# Assigned task
Report each line of the records where "components" occurs.

[Opening Data extracts section]

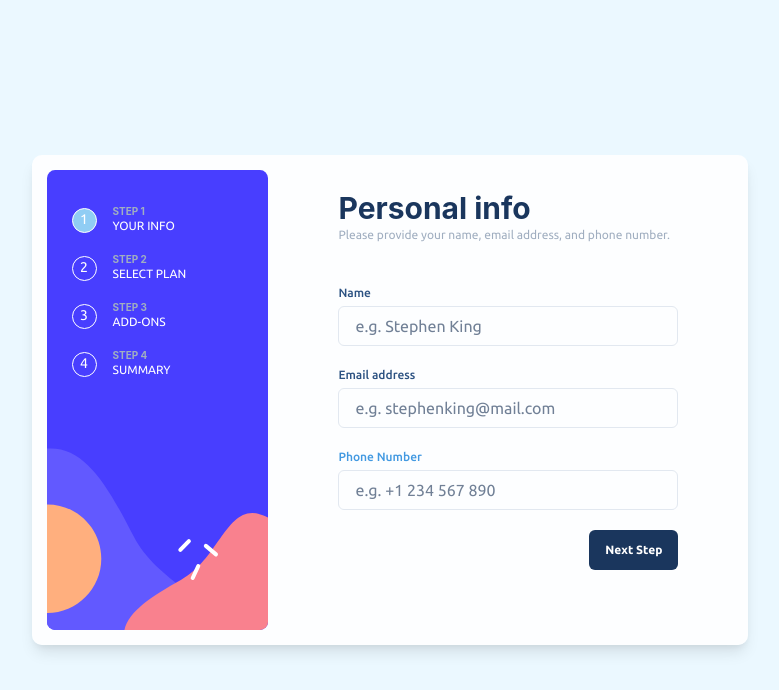
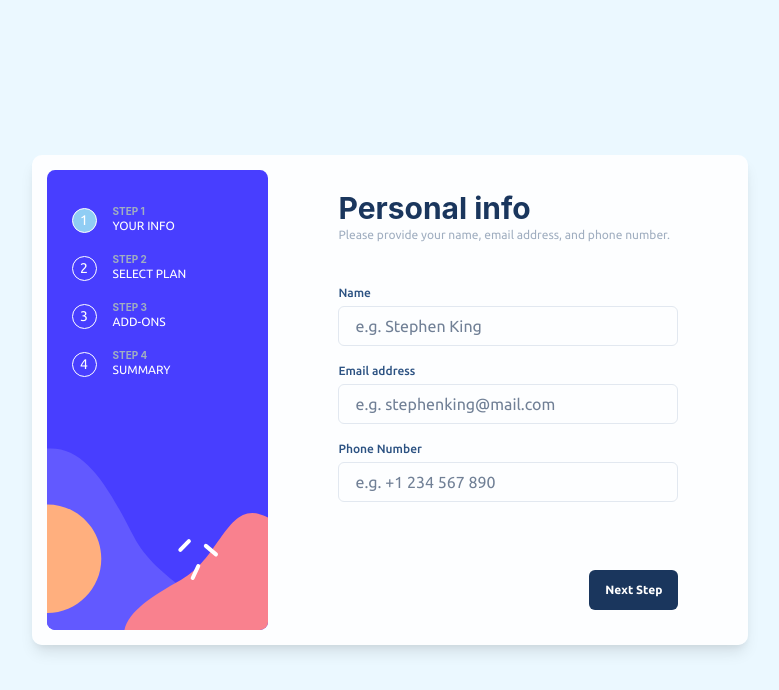
Before and after one commit to srdjan-gr/multi-step-form, a React (Vite) app: page / in a window 1280 px wide. Both pictures are taken after a click on the button "Go Back". Shown: the top 690 px of the page, without its empty margins (250-1029 px from the left). Built offline with nearby package versions, Linux system fonts and the light colour scheme.

Commit message:
Layout changes in PersonalInfo and PlanInfo. Button move to bootom on same position in both components. Circle component add for ProgressBar for proper centering.

```diff
--- a/src/components/PersonalInfo.jsx
+++ b/src/components/PersonalInfo.jsx
@@ -8,22 +8,30 @@ const PersonalInfo = ({ progress, setProgress }) => {
     return (
         <Stack >
             <CardBody w='380px' mr='35px'>
+                <Flex as='section' flexDirection='column' justifyContent='space-between' height='full' w='full'>
+
+                    <Box>
                         <Heading as='h1' size='lg' color={'blue.900'}>Personal info</Heading>
                         <Text fontSize='12px' mb={10} color={'gray.400'}>Please provide your name, email address, and phone number.</Text>
 
                         <FormControl>
                             <FormLabel fontSize='12px' color={'blue.700'} mb='4px'>Name</FormLabel>
-                    <Input mb={5} placeholder='e.g. Stephen King' id='pname' />
+                            <Input mb={4} placeholder='e.g. Stephen King' id='pname' />
 
                             <FormLabel fontSize='12px' color={'blue.700'} mb='4px'>Email address</FormLabel>
-                    <Input mb={5} placeholder='e.g. stephenking@mail.com' id='email' />
+                            <Input mb={4} placeholder='e.g. stephenking@mail.com' id='email' />
 
-                    <FormLabel fontSize='12px' color={'blue.400'} mb='4px'>Phone Number</FormLabel>
-                    <Input mb={5} placeholder='e.g. +1 234 567 890' id='phone' />
+                            <FormLabel fontSize='12px' color={'blue.700'} mb='4px'>Phone Number</FormLabel>
+                            <Input mb={4} placeholder='e.g. +1 234 567 890' id='phone' />
 
-                    <Button colorScheme="button" color='white' float='right' fontSize='12px' onClick={() => setProgress('plan')}>Next Step</Button>
                         </FormControl>
+                    </Box>
 
+                    <Box>
+                        <Button colorScheme="button" float='right' color='white' fontSize='12px' onClick={() => setProgress('plan')}>Next Step</Button>
+                    </Box>
+
+                </Flex>
             </CardBody>
         </Stack>
     )
--- a/src/components/PlanInfo.jsx
+++ b/src/components/PlanInfo.jsx
@@ -1,5 +1,5 @@
 import React from 'react'
-import { Box, Card, CardBody, Flex, Image, Stack, Input, Heading, Text, FormControl, FormLabel, FormErrorMessage, Button, Switch } from '@chakra-ui/react'
+import { Box, Card, CardBody, Flex, Image, Stack, Input, Heading, Text, FormControl, FormLabel, FormErrorMessage, Button, Switch, Spacer, ButtonGroup } from '@chakra-ui/react'
 
 import arcadeIcon from '../images/icon-arcade.svg'
 import advancedIcon from '../images/icon-advanced.svg'
@@ -12,6 +12,9 @@ const PlanInfo = ({ progress, setProgress }) => {
     return (
         <Stack >
             <CardBody w='380px' mr='35px'>
+
+                <Flex as='section' flexDirection='column' justifyContent='space-between' height='full'>
+                    <Box>
                         <Heading as='h1' size='lg' color={'blue.900'}>Select your plan</Heading>
                         <Text fontSize='sm' mb={10} color={'gray.400'}>You have the option of monthly billing.</Text>
 
@@ -44,12 +47,16 @@ const PlanInfo = ({ progress, setProgress }) => {
                             <Switch colorScheme='button' id='email-alerts' />
                             <Text fontSize='10px' fontWeight='bold' ml={4} color={'blue.900'}>Yearly</Text>
                         </Flex>
+                    </Box>
 
-                <Flex alignItems='center' justifyContent='space-between' mt='60px'>
+
+                    <ButtonGroup alignItems='center' spacing='auto'>
                         <Button colorScheme="button" color={'gray.400'} fontWeight='medium' fontSize='14px' variant='link' onClick={() => setProgress('personal')}>Go Back</Button>
+
                         <Button colorScheme="button" color='white' fontSize='12px' onClick={() => setProgress('addons')}>Next Step</Button>
+                    </ButtonGroup>
+
                 </Flex>
-
 
             </CardBody>
         </Stack>
--- a/src/components/ProgressBar.jsx
+++ b/src/components/ProgressBar.jsx
@@ -1,5 +1,5 @@
 import React from 'react'
-import { Box, Card, CardBody, Flex, Image, Stack, Input, Heading, Text, FormControl, FormLabel, FormErrorMessage, Button } from '@chakra-ui/react'
+import { Circle, Box, Card, CardBody, Flex, Image, Stack, Input, Heading, Text, FormControl, FormLabel, FormErrorMessage, Button } from '@chakra-ui/react'
 
 
 const ProgressBar = ({ progress }) => {
@@ -9,10 +9,10 @@ const ProgressBar = ({ progress }) => {
         <Stack position='absolute' top='50px' left={10}>
             <Flex justifyContent='flex-start' alignItems='center' gap={4} mb='10px'>
 
-                <Box bgColor={progress === 'personal' && 'blue.200'} color={progress === 1 ? 'blue.900' : 'white'}
-                    w='25px' h='25px' border='1px solid white' borderRadius='500px' textAlign='center' fontSize='14px'>
+                <Circle bgColor={progress === 'personal' && 'blue.200'} color={progress === 1 ? 'blue.900' : 'white'}
+                    size='25px' border='1px solid white' fontSize='14px' >
                     <Text>1</Text>
-                </Box>
+                </Circle>
 
                 <Flex direction='column'>
                     <Heading textTransform='uppercase' fontSize='10px' color={'gray.400'} >Step 1</Heading>
@@ -21,10 +21,10 @@ const ProgressBar = ({ progress }) => {
             </Flex>
 
             <Flex justifyContent='flex-start' alignItems='center' gap={4} mb='10px'>
-                <Box bgColor={progress === 'plan' && 'blue.200'} color={progress === 2 ? 'blue.900' : 'white'}
-                    w='25px' h='25px' border='1px solid white' borderRadius='500px' textAlign='center' fontSize='14px'>
+                <Circle bgColor={progress === 'plan' && 'blue.200'} color={progress === 2 ? 'blue.900' : 'white'}
+                    size='25px' border='1px solid white' fontSize='14px' fontSize='14px'>
                     <Text>2</Text>
-                </Box>
+                </Circle>
 
                 <Flex direction='column'>
                     <Heading textTransform='uppercase' fontSize='10px' color={'gray.400'} >Step 2</Heading>
@@ -33,10 +33,10 @@ const ProgressBar = ({ progress }) => {
             </Flex>
 
             <Flex justifyContent='flex-start' alignItems='center' gap={4} mb='10px'>
-                <Box bgColor={progress === 'addons' && 'blue.200'} color={progress === 3 ? 'blue.900' : 'white'}
-                    w='25px' h='25px' border='1px solid white' borderRadius='500px' textAlign='center' fontSize='14px'>
+                <Circle bgColor={progress === 'addons' && 'blue.200'} color={progress === 3 ? 'blue.900' : 'white'}
+                    size='25px' border='1px solid white' fontSize='14px' fontSize='14px'>
                     <Text>3</Text>
-                </Box>
+                </Circle>
 
                 <Flex direction='column'>
                     <Heading textTransform='uppercase' fontSize='10px' color={'gray.400'} >Step 3</Heading>
@@ -45,10 +45,10 @@ const ProgressBar = ({ progress }) => {
             </Flex>
 
             <Flex justifyContent='flex-start' alignItems='center' gap={4} mb='10px'>
-                <Box bgColor={progress === 4 && 'blue.200'} color={progress === 4 ? 'blue.900' : 'white'}
-                    w='25px' h='25px' border='1px solid white' borderRadius='500px' textAlign='center' fontSize='14px'>
+                <Circle bgColor={progress === 4 && 'blue.200'} color={progress === 4 ? 'blue.900' : 'white'}
+                    size='25px' border='1px solid white' fontSize='14px' fontSize='14px'>
                     <Text>4</Text>
-                </Box>
+                </Circle>
 
                 <Flex direction='column'>
                     <Heading textTransform='uppercase' fontSize='10px' color={'gray.400'} >Step 4</Heading>
```
Lines whose indentation alone changed are shown as unchanged.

[Closing Data extracts section]

# Output
Layout changes in PersonalInfo and PlanInfo. Button move to bootom on same position in both components. Circle component add for ProgressBar for proper centering.
--- a/src/components/PersonalInfo.jsx
+++ b/src/components/PersonalInfo.jsx
--- a/src/components/PlanInfo.jsx
+++ b/src/components/PlanInfo.jsx
--- a/src/components/ProgressBar.jsx
+++ b/src/components/ProgressBar.jsx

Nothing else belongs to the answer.